Green Hydrogen Storage: The Key to Large-Scale Renewable Energy Solutions

The key to mainstream adoption of green hydrogen as a large-scale, renewable energy solution hinges on expanding viable storage. We already know that the energy supply from wind, solar, hydroelectric, and geothermal sources is never perfectly balanced with demand. Therefore, long-duration storage is a key enabling technology for transitioning to a net zero carbon energy future. As green hydrogen has the capability to be stored for long periods, finding advanced storage methods for green hydrogen is a vital component of large-scale renewable energy.

One promising solution to green hydrogen storage is salt cavern storage. Although depleted oil and gas reservoirs can also provide green hydrogen storage, salt caverns offer the advantage of a low cushion gas requirement, high sealing capacity, and low investment cost. In addition, salt caverns are also a more flexible solution because they can ensure high hydrogen injection rates and withdrawal cycles. These unique geological features provide a safe, reliable, and economical bulk gas storage facility.

How Does Green Hydrogen Storage in Salt Caverns Work?

Before green hydrogen can be stored underground, salt caverns must be created in geological salt deposits. First, one must drill down into that salt to a depth of around 1,500 to 5,000ft. Next, water is injected into the hole to dissolve the salt. Then, the resulting brine (water mixed with salt) is extracted.

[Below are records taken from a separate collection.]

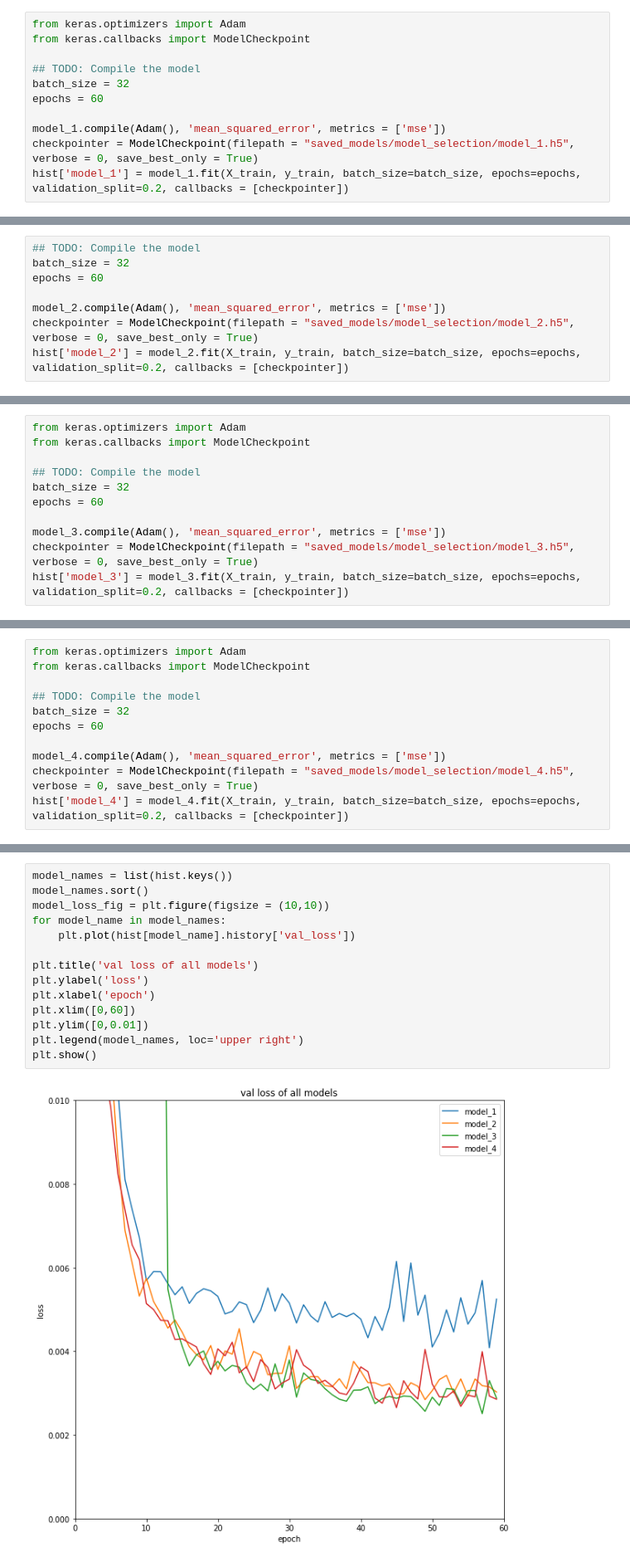
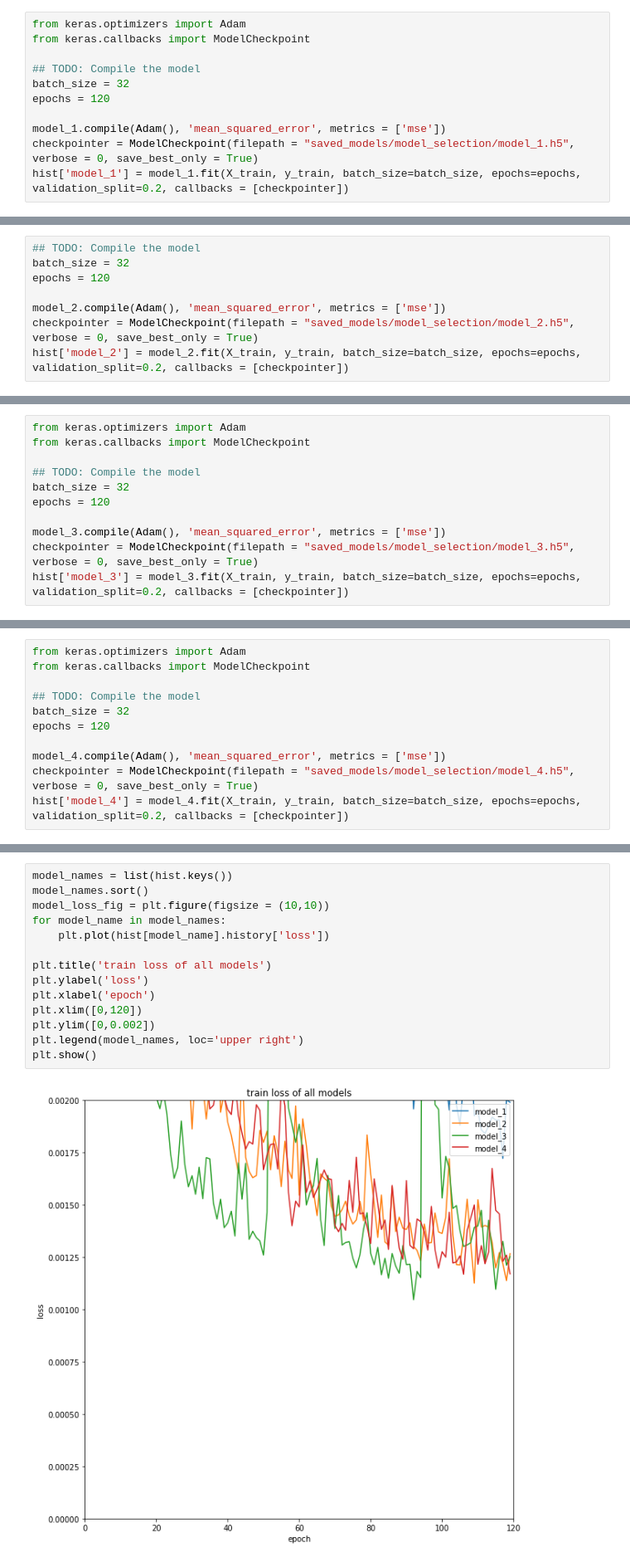
Before and after one commit to NinV/AIND, a Jupyter notebook: term_2/AIND-CV-FacialKeypoints/model_selection.ipynb, the cells around one changed output, grey strips where cells are left out. Shown at 83% size. Drawn from its saved outputs; the diff is of its cells as text.

```diff
--- a/term_2/AIND-CV-FacialKeypoints/model_selection.ipynb
+++ b/term_2/AIND-CV-FacialKeypoints/model_selection.ipynb
@@ -72,7 +71,7 @@ from keras.callbacks import ModelCheckpoint
 
 ## TODO: Compile the model
 batch_size = 32
-epochs = 60
+epochs = 120
 
 model_1.compile(Adam(), 'mean_squared_error', metrics = ['mse'])
 checkpointer = ModelCheckpoint(filepath = "saved_models/model_selection/model_1.h5", verbose = 0, save_best_only = True)
@@ -153,7 +152,7 @@ _________________________________________________________________
 # %%
 ## TODO: Compile the model
 batch_size = 32
-epochs = 60
+epochs = 120
 
 model_2.compile(Adam(), 'mean_squared_error', metrics = ['mse'])
 checkpointer = ModelCheckpoint(filepath = "saved_models/model_selection/model_2.h5", verbose = 0, save_best_only = True)
@@ -241,7 +240,7 @@ from keras.callbacks import ModelCheckpoint
 
 ## TODO: Compile the model
 batch_size = 32
-epochs = 60
+epochs = 120
 
 model_3.compile(Adam(), 'mean_squared_error', metrics = ['mse'])
 checkpointer = ModelCheckpoint(filepath = "saved_models/model_selection/model_3.h5", verbose = 0, save_best_only = True)
@@ -333,7 +332,7 @@ from keras.callbacks import ModelCheckpoint
 
 ## TODO: Compile the model
 batch_size = 32
-epochs = 60
+epochs = 120
 
 model_4.compile(Adam(), 'mean_squared_error', metrics = ['mse'])
 checkpointer = ModelCheckpoint(filepath = "saved_models/model_selection/model_4.h5", verbose = 0, save_best_only = True)
@@ -393,16 +392,16 @@ plt.show()
 # %%
 model_names = list(hist.keys())
 model_names.sort()
 model_loss_fig = plt.figure(figsize = (10,10))
 for model_name in model_names:
-    plt.plot(hist[model_name].history['val_loss'])
+    plt.plot(hist[model_name].history['loss'])
 
-plt.title('val loss of all models')
+plt.title('train loss of all models')
 plt.ylabel('loss')
 plt.xlabel('epoch')
-plt.xlim([0,60])
-plt.ylim([0,0.01])
+plt.xlim([0,120])
+plt.ylim([0,0.002])
 plt.legend(model_names, loc='upper right')
 plt.show()
 # %% [output]
-[figure, old version]
+[figure, new version]
```
Also changed, not shown: parts of 12 cells of this notebook, 14 other files.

The result is a salt cavern that provides a large, tight space where hydrogen can be stored under pressure. Due to their tightness, salt caverns can safely store large quantities of hydrogen under pressure. Depending on the cavern’s depth, salt caverns may be operated at pressures up to 200 bars and allow for large-volume hydrogen storage from 9 to 6,000 tons.

Northstar Technology: Helping Revolutionize Green Hydrogen Storage Viability

Expanding the use of salt caverns for hydrogen energy storage offers a significant opportunity to create an infrastructure for large-scale renewable energy reserves. However, before a salt cavern can be utilized, the geomechanical and reservoir properties must be evaluated to determine its candidacy for injection and storage of hydrogen. Historically, this has been a time-consuming and expensive process, making green hydrogen storage economically unviable.

However, technological equipment developed by Northstar has taken the time to determine a salt reservoir’s suitability for storing green hydrogen from weeks to hours. For example, in June 2022, Northstar used its Inflatable Packer System to perform multiple DFIT and DFIT-Flowback tests of the Appalachian Interbedded Salt Formation. Northstar tested five isolated zones in two runs that took less than 60 hours. The tests recorded precise pressure-time and flow rate data.

Such technological advancements bring down the costs of developing green hydrogen storage opportunities.

Large Scale Renewable Energy Solutions Will Require Investment and Working Together

The technology is already established to make green hydrogen the critical player in large-scale renewable energy solutions. However, investment and collaboration through the entire value chain are needed for success. At the heart of delivering this energy transition is creating large-scale green hydrogen storage facilities as the foundation of the hydrogen infrastructure.

If you’re ready to start your hydrogen storage suitability tests, Northstar is here to help! Let’s talk.